Both sides organised strongly in the meantime and the second meeting was closed after what was called “a general uproar” meant no agreement could be reached.
A third meeting went the same way, with municipality supporters walking out in protest. Even without them the subject was so controversial that opponents of the move could not agree and the meeting was closed without result.
The subject was not further debated until October 1859, when agreement was reached on the wording of a petition to the Governor.
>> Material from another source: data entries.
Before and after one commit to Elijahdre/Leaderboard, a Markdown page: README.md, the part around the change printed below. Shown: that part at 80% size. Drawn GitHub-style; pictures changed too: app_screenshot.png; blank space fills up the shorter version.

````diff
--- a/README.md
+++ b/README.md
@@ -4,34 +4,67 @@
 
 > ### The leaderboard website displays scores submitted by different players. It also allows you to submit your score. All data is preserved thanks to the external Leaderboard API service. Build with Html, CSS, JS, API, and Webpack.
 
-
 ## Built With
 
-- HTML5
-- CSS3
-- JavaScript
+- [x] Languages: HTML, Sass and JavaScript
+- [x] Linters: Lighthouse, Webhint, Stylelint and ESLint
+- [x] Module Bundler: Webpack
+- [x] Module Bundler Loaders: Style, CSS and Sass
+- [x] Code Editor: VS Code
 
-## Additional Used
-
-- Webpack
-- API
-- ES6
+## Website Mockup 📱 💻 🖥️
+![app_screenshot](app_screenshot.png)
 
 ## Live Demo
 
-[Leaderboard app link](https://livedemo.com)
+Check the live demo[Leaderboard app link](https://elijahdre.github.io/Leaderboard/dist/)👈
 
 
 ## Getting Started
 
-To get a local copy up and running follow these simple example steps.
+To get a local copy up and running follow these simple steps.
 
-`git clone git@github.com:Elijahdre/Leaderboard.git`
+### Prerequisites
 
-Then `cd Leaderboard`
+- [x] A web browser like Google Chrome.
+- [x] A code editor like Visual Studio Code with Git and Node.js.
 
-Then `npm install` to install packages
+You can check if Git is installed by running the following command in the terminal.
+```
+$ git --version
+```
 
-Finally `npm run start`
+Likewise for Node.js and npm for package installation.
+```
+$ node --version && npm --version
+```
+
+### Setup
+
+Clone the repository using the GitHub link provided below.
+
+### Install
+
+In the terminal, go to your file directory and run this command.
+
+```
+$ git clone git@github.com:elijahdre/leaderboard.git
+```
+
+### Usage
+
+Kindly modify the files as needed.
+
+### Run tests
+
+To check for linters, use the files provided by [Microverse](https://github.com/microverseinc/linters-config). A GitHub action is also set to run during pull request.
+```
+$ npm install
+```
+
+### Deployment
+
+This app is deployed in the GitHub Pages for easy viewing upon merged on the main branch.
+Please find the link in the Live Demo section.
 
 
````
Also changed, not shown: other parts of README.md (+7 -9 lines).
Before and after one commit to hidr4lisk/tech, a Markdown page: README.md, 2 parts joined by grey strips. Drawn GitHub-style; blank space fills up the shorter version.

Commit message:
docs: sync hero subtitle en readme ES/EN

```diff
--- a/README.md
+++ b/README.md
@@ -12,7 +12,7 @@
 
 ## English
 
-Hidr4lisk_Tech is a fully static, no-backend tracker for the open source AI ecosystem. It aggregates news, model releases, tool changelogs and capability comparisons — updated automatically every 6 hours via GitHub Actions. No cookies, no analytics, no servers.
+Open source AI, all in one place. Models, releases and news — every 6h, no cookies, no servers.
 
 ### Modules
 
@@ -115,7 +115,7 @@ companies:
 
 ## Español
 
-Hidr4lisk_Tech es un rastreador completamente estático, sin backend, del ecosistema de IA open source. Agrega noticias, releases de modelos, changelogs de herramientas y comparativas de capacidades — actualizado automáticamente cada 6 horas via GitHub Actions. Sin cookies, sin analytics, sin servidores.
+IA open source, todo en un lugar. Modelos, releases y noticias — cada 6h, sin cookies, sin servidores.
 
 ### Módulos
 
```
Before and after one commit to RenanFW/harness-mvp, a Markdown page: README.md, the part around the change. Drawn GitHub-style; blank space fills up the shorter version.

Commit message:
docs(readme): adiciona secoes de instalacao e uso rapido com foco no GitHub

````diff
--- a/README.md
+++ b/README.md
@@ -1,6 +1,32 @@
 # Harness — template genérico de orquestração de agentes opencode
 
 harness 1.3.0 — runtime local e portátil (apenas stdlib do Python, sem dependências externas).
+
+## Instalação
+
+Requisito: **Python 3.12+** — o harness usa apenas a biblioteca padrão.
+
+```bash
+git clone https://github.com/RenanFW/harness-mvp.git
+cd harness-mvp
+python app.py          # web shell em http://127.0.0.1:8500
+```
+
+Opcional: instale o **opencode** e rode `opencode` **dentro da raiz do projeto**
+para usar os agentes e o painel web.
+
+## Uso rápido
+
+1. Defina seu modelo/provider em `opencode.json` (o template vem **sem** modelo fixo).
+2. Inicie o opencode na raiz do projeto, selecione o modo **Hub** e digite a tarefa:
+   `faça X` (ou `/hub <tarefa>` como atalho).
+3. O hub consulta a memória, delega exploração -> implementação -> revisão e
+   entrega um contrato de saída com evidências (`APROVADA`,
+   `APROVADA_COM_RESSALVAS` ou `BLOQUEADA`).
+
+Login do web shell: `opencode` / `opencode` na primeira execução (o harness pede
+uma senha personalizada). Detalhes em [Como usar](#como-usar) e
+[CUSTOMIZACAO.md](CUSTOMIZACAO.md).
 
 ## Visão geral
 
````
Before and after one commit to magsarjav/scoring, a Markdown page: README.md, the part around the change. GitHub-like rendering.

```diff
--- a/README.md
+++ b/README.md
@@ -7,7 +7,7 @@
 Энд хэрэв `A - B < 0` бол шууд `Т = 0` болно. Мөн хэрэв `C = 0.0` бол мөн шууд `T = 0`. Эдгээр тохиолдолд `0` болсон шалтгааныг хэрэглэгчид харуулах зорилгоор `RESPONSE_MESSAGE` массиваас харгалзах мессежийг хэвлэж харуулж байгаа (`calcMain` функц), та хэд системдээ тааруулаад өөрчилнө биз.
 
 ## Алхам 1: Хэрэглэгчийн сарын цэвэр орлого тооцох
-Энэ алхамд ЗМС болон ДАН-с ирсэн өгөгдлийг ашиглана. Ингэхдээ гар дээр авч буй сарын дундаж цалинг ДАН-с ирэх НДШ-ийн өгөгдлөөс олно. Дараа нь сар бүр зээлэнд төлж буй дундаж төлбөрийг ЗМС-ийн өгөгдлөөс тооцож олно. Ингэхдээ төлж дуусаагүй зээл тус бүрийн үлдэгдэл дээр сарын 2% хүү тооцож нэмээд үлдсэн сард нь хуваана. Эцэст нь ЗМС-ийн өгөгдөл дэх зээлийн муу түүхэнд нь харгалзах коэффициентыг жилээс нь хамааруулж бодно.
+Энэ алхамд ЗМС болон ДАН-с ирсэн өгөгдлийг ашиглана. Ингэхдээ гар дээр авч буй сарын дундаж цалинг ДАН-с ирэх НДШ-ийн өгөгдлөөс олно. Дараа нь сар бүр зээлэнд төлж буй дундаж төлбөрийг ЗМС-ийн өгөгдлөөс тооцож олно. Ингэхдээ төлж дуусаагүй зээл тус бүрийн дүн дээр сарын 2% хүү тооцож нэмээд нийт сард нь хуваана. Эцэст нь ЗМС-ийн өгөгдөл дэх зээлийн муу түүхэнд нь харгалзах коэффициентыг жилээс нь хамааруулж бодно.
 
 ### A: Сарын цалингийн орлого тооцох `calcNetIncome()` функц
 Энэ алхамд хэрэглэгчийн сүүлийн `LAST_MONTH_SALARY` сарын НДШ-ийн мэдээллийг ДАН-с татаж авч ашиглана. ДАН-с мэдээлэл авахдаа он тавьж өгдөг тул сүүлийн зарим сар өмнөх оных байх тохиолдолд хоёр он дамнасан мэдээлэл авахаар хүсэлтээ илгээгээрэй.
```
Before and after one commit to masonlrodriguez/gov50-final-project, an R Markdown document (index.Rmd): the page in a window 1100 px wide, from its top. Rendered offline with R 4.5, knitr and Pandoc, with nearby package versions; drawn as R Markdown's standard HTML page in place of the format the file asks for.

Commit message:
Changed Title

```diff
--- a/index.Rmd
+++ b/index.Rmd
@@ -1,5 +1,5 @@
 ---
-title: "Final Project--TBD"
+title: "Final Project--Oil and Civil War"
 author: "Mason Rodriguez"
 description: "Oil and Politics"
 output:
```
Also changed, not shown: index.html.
The 91 petitioners who signed that document included many of the names that still live in the community – Forbes, Kilner, Bostock, Chubb, Overell and Eggleston, among others.
Image: St Stephen’s Presybterian Church, Ipswich about 1862. Photo by Whitehead Studios, courtesy Picture Ipswich.
That petition was received by the Governor of New South Wales on 16 November, 1859, two weeks before the proclamation of the Colony of Queensland.
A counter-petition was quickly arranged, attracting more signatures initially – 109 in all, becoming one of the first documents to be received by the new Governor of Queensland, Sir George Bowen on 3 January 1860.
That document stated that “the incorporation of the Town of Ipswich at the present conjuncture would be impolitic and injurious to the interests of the inhabitants”.
Whatever the strengths of the “no campaign’s arguments”, Governor Bowen accepted a revised petition from municipality supporters, containing 81 signatures. He wasted no time in taking advice and making up his mind, with the decision to declare Ipswich a municipality taken on 2 March and gazetted on 3 March, 1960, 163 years ago today.
Further information on the fascinating history of early Ipswich can be found at Picture Ipswich in a document marking the centenary of the city.
Have a look at some of the other fascinating Picture Ipswich links:
- Ipswich 150 Commemorative Council Meeting
- 155 Years of Municipal History
- John Murphy, Ipswich’s first Mayor
- Ipswich City Council meeting 1960
- Notice for 100th Anniversary
Happy 163rd birthday, Ipswich!